[Version difference data]
☆ ☆ ☆ ☆ ☆ ☆ ☆

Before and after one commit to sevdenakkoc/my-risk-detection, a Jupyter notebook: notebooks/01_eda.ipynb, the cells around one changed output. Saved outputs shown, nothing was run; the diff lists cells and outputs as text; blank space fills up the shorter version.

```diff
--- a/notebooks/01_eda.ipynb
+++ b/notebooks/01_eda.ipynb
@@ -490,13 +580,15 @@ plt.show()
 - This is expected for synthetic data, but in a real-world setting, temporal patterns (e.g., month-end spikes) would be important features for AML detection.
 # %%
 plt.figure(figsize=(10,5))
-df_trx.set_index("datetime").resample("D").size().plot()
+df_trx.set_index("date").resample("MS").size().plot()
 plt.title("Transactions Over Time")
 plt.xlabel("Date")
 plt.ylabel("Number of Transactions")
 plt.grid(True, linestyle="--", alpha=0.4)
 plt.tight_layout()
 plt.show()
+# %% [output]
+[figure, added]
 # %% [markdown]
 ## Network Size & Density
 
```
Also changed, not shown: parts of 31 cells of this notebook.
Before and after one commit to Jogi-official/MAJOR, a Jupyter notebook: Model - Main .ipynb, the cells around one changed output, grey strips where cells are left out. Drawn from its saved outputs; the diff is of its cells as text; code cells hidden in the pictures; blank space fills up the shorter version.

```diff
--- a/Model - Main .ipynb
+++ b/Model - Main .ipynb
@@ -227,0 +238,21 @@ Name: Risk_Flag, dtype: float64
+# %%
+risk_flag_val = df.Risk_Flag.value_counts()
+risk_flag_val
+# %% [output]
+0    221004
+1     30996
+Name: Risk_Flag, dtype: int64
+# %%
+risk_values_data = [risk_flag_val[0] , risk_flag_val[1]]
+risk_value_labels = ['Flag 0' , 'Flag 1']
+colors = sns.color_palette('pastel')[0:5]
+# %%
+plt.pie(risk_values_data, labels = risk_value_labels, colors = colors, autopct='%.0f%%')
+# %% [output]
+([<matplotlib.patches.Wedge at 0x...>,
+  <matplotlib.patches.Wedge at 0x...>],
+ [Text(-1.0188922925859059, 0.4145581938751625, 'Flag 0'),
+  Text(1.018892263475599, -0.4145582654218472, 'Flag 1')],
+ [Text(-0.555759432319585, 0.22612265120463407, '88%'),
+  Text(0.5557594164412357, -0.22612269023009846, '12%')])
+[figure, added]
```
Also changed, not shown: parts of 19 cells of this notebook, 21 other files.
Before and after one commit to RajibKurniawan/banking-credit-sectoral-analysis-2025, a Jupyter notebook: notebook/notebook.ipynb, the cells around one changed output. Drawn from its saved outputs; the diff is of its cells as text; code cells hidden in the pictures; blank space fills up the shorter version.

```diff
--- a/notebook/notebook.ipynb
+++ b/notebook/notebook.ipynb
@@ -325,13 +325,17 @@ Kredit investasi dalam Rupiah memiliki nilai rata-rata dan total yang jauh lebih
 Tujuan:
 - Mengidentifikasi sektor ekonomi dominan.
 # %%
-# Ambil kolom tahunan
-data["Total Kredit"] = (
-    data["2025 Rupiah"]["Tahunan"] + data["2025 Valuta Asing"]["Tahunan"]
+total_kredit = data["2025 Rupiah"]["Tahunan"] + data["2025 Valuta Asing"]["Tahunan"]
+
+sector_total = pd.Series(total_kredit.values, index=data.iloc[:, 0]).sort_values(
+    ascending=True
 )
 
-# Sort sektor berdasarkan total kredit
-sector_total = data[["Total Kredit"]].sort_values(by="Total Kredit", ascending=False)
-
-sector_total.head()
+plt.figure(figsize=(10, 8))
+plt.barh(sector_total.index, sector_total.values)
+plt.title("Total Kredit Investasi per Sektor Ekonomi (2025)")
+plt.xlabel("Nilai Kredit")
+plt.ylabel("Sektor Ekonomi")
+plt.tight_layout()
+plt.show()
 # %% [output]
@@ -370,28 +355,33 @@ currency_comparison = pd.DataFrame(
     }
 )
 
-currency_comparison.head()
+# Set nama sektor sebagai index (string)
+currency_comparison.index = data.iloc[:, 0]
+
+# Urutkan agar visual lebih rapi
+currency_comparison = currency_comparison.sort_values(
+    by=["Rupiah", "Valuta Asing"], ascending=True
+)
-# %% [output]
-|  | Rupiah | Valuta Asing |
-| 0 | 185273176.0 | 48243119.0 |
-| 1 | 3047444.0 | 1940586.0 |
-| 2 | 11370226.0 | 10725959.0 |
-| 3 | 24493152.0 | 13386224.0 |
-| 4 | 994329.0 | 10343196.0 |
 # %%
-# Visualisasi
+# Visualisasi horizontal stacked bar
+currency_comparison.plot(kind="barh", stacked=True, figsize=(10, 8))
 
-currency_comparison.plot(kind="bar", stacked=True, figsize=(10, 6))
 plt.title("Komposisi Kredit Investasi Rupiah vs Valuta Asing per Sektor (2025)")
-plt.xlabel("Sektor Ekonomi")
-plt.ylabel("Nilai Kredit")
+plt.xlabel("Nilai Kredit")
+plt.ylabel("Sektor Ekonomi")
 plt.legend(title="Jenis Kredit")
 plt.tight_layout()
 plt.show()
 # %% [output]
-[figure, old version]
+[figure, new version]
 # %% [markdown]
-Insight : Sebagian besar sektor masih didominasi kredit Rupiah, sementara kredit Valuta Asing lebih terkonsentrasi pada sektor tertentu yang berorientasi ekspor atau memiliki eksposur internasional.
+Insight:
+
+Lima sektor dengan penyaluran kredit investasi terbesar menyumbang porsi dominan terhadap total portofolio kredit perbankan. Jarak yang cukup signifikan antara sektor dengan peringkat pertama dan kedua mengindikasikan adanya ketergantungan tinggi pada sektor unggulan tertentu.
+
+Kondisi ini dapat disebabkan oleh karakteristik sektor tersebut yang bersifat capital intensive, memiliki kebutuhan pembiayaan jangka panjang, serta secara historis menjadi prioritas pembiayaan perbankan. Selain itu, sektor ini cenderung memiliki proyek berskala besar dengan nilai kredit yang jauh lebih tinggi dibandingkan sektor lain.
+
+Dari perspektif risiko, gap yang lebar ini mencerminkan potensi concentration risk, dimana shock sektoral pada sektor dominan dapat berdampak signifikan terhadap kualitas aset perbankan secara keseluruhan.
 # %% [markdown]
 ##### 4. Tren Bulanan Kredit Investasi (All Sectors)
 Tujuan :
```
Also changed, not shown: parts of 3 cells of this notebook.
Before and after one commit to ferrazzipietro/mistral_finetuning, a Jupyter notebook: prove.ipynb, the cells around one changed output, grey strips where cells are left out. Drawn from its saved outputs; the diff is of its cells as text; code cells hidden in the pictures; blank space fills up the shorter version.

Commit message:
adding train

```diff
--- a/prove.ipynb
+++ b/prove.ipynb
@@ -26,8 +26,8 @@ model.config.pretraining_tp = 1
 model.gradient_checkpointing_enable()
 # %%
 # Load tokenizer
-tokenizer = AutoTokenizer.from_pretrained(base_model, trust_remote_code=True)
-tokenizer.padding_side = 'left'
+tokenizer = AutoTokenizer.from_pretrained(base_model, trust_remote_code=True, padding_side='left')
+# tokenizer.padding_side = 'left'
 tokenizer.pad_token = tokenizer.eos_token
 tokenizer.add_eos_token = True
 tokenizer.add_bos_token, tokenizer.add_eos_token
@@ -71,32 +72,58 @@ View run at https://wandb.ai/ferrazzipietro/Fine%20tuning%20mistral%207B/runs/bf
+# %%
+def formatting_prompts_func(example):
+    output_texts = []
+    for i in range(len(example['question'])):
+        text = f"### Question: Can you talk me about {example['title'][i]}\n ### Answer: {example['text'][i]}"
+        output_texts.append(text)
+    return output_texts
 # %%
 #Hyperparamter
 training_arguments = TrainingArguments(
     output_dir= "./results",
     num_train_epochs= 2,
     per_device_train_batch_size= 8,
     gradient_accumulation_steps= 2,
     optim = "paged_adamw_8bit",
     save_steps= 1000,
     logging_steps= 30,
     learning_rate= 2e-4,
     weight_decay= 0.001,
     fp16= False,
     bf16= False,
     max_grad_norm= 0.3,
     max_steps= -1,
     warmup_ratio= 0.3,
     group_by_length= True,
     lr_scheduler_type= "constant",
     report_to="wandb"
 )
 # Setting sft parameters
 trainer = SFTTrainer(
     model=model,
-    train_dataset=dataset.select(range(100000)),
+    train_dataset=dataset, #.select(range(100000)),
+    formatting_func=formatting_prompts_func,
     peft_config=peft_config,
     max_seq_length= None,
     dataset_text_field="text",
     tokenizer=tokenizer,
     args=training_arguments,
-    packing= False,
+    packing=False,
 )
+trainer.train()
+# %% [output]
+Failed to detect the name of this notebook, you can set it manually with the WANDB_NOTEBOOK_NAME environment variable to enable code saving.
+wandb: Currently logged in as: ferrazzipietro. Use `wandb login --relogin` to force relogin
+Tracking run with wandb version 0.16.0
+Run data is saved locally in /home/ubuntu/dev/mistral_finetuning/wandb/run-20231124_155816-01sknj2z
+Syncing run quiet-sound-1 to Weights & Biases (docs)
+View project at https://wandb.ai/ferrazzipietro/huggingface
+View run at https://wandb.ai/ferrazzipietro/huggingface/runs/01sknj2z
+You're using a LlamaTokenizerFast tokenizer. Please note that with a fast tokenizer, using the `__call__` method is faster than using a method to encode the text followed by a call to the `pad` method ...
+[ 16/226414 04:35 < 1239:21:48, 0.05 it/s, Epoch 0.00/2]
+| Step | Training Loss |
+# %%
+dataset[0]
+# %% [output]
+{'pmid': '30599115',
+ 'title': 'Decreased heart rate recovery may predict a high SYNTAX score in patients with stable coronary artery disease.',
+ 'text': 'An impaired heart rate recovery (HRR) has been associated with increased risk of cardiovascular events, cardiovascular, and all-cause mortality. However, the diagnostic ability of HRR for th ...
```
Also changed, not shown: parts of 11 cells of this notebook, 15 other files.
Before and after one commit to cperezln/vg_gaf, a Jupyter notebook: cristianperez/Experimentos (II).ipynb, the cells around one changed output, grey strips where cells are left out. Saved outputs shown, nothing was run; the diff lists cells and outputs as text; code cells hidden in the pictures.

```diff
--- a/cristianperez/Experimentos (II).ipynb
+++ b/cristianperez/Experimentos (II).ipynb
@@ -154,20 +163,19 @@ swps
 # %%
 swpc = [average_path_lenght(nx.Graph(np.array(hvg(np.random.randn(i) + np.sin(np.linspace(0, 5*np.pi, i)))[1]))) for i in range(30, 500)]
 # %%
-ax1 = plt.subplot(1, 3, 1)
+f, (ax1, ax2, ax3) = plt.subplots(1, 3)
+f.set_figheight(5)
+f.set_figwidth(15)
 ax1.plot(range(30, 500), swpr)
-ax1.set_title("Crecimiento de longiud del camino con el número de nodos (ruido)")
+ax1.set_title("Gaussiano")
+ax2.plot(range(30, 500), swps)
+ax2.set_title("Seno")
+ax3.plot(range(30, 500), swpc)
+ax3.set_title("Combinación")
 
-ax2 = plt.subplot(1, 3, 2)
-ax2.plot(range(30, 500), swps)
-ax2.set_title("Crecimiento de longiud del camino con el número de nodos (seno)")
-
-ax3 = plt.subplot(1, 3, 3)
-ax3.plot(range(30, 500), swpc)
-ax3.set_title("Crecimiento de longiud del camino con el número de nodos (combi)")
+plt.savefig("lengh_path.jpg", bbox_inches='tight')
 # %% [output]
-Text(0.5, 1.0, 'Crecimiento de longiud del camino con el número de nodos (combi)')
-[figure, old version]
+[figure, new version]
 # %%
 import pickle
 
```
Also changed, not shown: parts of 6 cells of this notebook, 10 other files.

☆ ☆ ☆ ☆ ☆ ☆ ☆

§ Required work
In the records above, find each line holding "lebih" and copy it.

§ Written answer
@@ -325,13 +325,17 @@ Kredit investasi dalam Rupiah memiliki nilai rata-rata dan total yang jauh lebih
+# Urutkan agar visual lebih rapi
-Insight : Sebagian besar sektor masih didominasi kredit Rupiah, sementara kredit Valuta Asing lebih terkonsentrasi pada sektor tertentu yang berorientasi ekspor atau memiliki eksposur internasional.
+Kondisi ini dapat disebabkan oleh karakteristik sektor tersebut yang bersifat capital intensive, memiliki kebutuhan pembiayaan jangka panjang, serta secara historis menjadi prioritas pembiayaan perbankan. Selain itu, sektor ini cenderung memiliki proyek berskala besar dengan nilai kredit yang jauh lebih tinggi dibandingkan sektor lain.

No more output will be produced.